Travelling by train can take longer than flying from certain places but is more eco-friendly and you can carry more luggage like skis and bike bags, without incurring additional charges. Read more detail in our National Trains section.
Also see: National Trains to Courchevel
There are a couple of International coach companies that can take you directly into Courchevel and others which stop at the main Gare Routiere in Moutiers, from where you can pick up a local bus into Courchevel.
International coaches are usually more comfortable than your average coach and many travel through the night, allowing you to spend more time on your actual holiday. Although the journey time is obviously longer (London to Courchevel takes around 18.5 hours), you don't have the usual airport hassle of checking in luggage and hanging around in the departures lounge waiting for your flight to board. It is also more eco-friendly and often a bit kinder on the pocket.

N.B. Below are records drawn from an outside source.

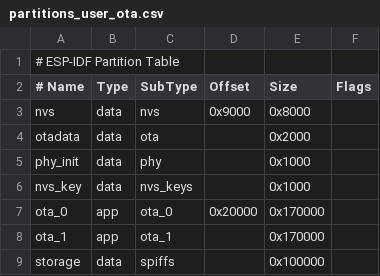
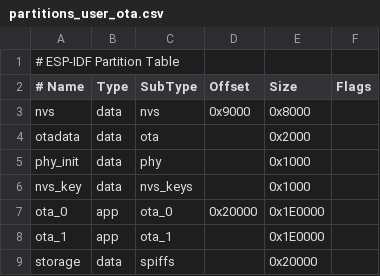
Before and after one commit to userbogd/WebguiappTemplate, a CSV file: partitions_user_ota.csv, drawn as a sheet.

```diff
--- a/partitions_user_ota.csv
+++ b/partitions_user_ota.csv
@@ -6,4 +6,4 @@ phy_init,data,phy,      		,0x1000,
 nvs_key,data,nvs_keys, 		,0x1000,
-ota_0,app,ota_0,   0x20000,0x170000,
-ota_1,app,ota_1,    		,0x170000,
-storage,data,spiffs,         ,0x100000,
+ota_0,app,ota_0,   0x20000,0x1E0000,
+ota_1,app,ota_1,    		,0x1E0000,
+storage,data,spiffs,         ,0x20000,
```
Also changed, not shown: 27 other files.
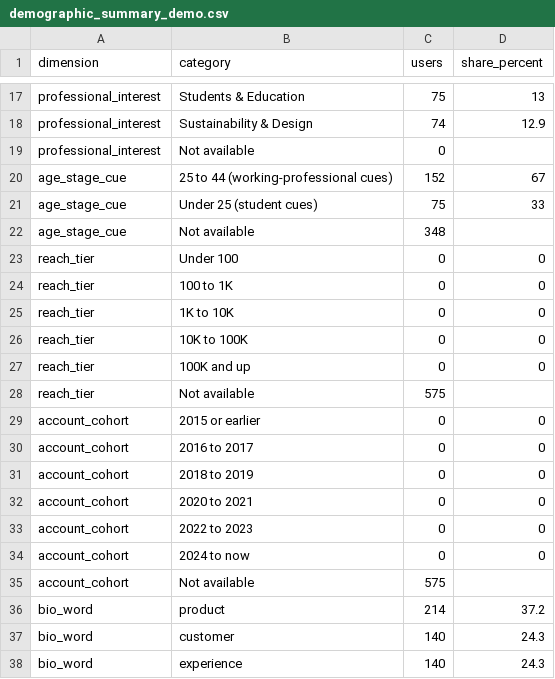
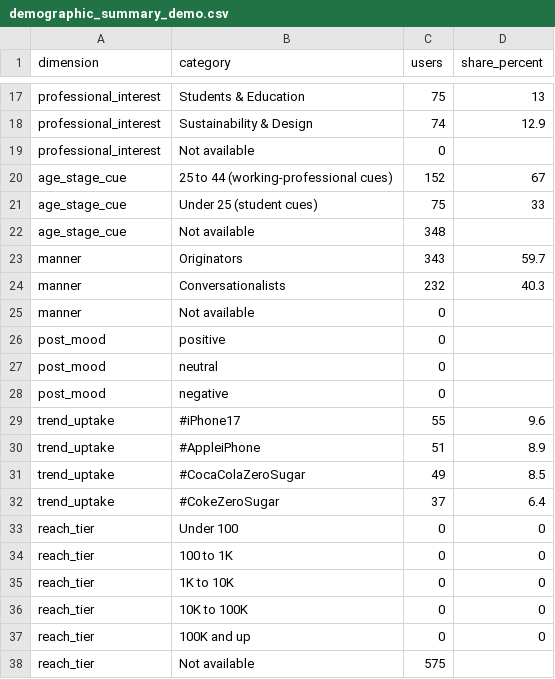
Before and after one commit to Prakhar-M-Tripathi/social-media-analytics-framework, a CSV file: sections/c-demographics/output/demographic_summary_demo.csv, drawn as a sheet; only a part is shown, gaps mark what is left out; the shorter side is filled out with more unchanged rows.

```diff
--- a/sections/c-demographics/output/demographic_summary_demo.csv
+++ b/sections/c-demographics/output/demographic_summary_demo.csv
@@ -22,2 +22,12 @@ age_stage_cue,Under 25 (student cues),75,33
 age_stage_cue,Not available,348,
+manner,Originators,343,59.7
+manner,Conversationalists,232,40.3
+manner,Not available,0,
+post_mood,positive,0,
+post_mood,neutral,0,
+post_mood,negative,0,
+trend_uptake,#iPhone17,55,9.6
+trend_uptake,#AppleiPhone,51,8.9
+trend_uptake,#CocaColaZeroSugar,49,8.5
+trend_uptake,#CokeZeroSugar,37,6.4
 reach_tier,Under 100,0,0
```
Also changed, not shown: sections/c-demographics/output/demographic_summary_sample.csv, 3 other files.
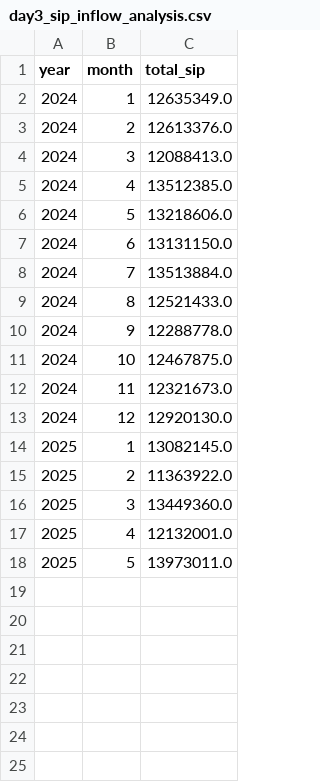
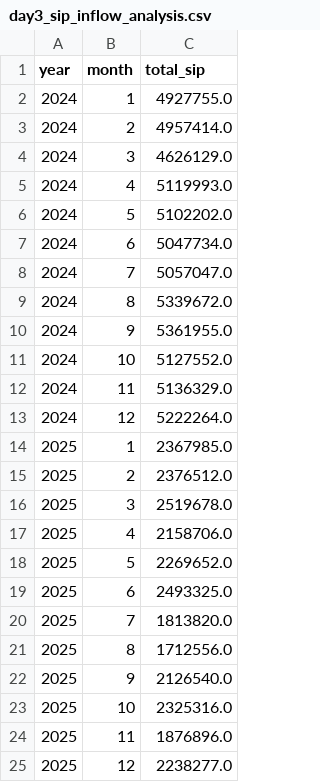
Before and after one commit to hamid9889/bluestock-Fintech, a CSV file: data/day3_analysis_results/day3_sip_inflow_analysis.csv, drawn as a sheet.

```diff
--- a/data/day3_analysis_results/day3_sip_inflow_analysis.csv
+++ b/data/day3_analysis_results/day3_sip_inflow_analysis.csv
@@ -1,18 +1,25 @@
 year,month,total_sip
-2024,1,12635349.0
-2024,2,12613376.0
-2024,3,12088413.0
-2024,4,13512385.0
-2024,5,13218606.0
-2024,6,13131150.0
-2024,7,13513884.0
-2024,8,12521433.0
-2024,9,12288778.0
-2024,10,12467875.0
-2024,11,12321673.0
-2024,12,12920130.0
-2025,1,13082145.0
-2025,2,11363922.0
-2025,3,13449360.0
-2025,4,12132001.0
-2025,5,13973011.0
+2024,1,4927755.0
+2024,2,4957414.0
+2024,3,4626129.0
+2024,4,5119993.0
+2024,5,5102202.0
+2024,6,5047734.0
+2024,7,5057047.0
+2024,8,5339672.0
+2024,9,5361955.0
+2024,10,5127552.0
+2024,11,5136329.0
+2024,12,5222264.0
+2025,1,2367985.0
+2025,2,2376512.0
+2025,3,2519678.0
+2025,4,2158706.0
+2025,5,2269652.0
+2025,6,2493325.0
+2025,7,1813820.0
+2025,8,1712556.0
+2025,9,2126540.0
+2025,10,2325316.0
+2025,11,1876896.0
+2025,12,2238277.0
```
Also changed, not shown: data/day3_analysis_results/day3_geographic_distribution_analysis.csv, data/day3_analysis_results/day3_investor_demographics_analysis.csv, 12 other files.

If you’re travelling from the UK, or perhaps from other European destinations to France by car, one of only a few options is to take the cross-channel ferry; another is the Eurotunnel train. You should book ferry tickets well in advance, especially if you’re thinking about travelling during peak holiday season.
Bringing your own vehicle with you to Courchevel is a good idea if you want to have a little more flexibility getting around once you’re here, although in Courchevel you' don't really need a car in winter to get around - the free shuttle buses do a very good job.
Bear in mind though, if you do decide to drive here, that in winter the road on the way up to Courchevel from Moutiers is around 25km long and quite winding in places. Although snow clearers operate every day in winter, conditions can be hard to drive in and you may need snow chains. Read our Driving to Courchevel Guide and find more information on Parking in Courchevel once you’ve arrived.
Hiring a car from the airport or train/bus station is a good option, allowing you more flexibility especially with really early or late flight times.
Also see: Driving to Courchevel
Travelling with equipment
Airlines, trains and transfer companies are all well-versed in catering for customers who travel with their own sports equipment (eg skis/snowboards or bikes/golf clubs in the summer), but it’s well worth checking the details in advance. Each company will have their own individual policy terms and conditions depending on the type of sporting equipment you are transporting. Here's a snapshot of the different transport options and a guide to their restrictions:
By Plane: Some airlines charge for taking skis/snowboards, and some don’t, and this can also apply to bikes, golf clubs, parachutes, mountaineering equipment - so check before you book. Make sure you pack your gear well, as it’s not unusual for there to be a few bumps and bruises along the way, if you don’t! The same applies for your bike, whether that be a mountain bike, road bike or touring bike...pack it well and ensure it falls within the packaging guidelines specified by the carrier. For more information see our Cycling & Mountain Biking Guides.
Airport Transfer companies - again, these guys know that you’re going skiing, so they are able to cater for skis and snowboards coming too. However, it’s always important to let them know exactly what you’re bringing, so that they can ensure having sufficient capacity for skis/snowboards/bikes/clubs etc. An 8-seater minibus is much more cramped if all 8 of you turn up with skis without having forewarned the driver!
By Train - depending on where you start from, remember that train travel might include a couple of changes and almost certainly lugging your gear up and down a few sets of stairs or escalators. Eurostar allows skis/snowboards as 1 of your 2 permitted pieces of larger luggage, however golf clubs, bikes and other sporting equipment incur an additional charge of around £30 for their registered luggage service.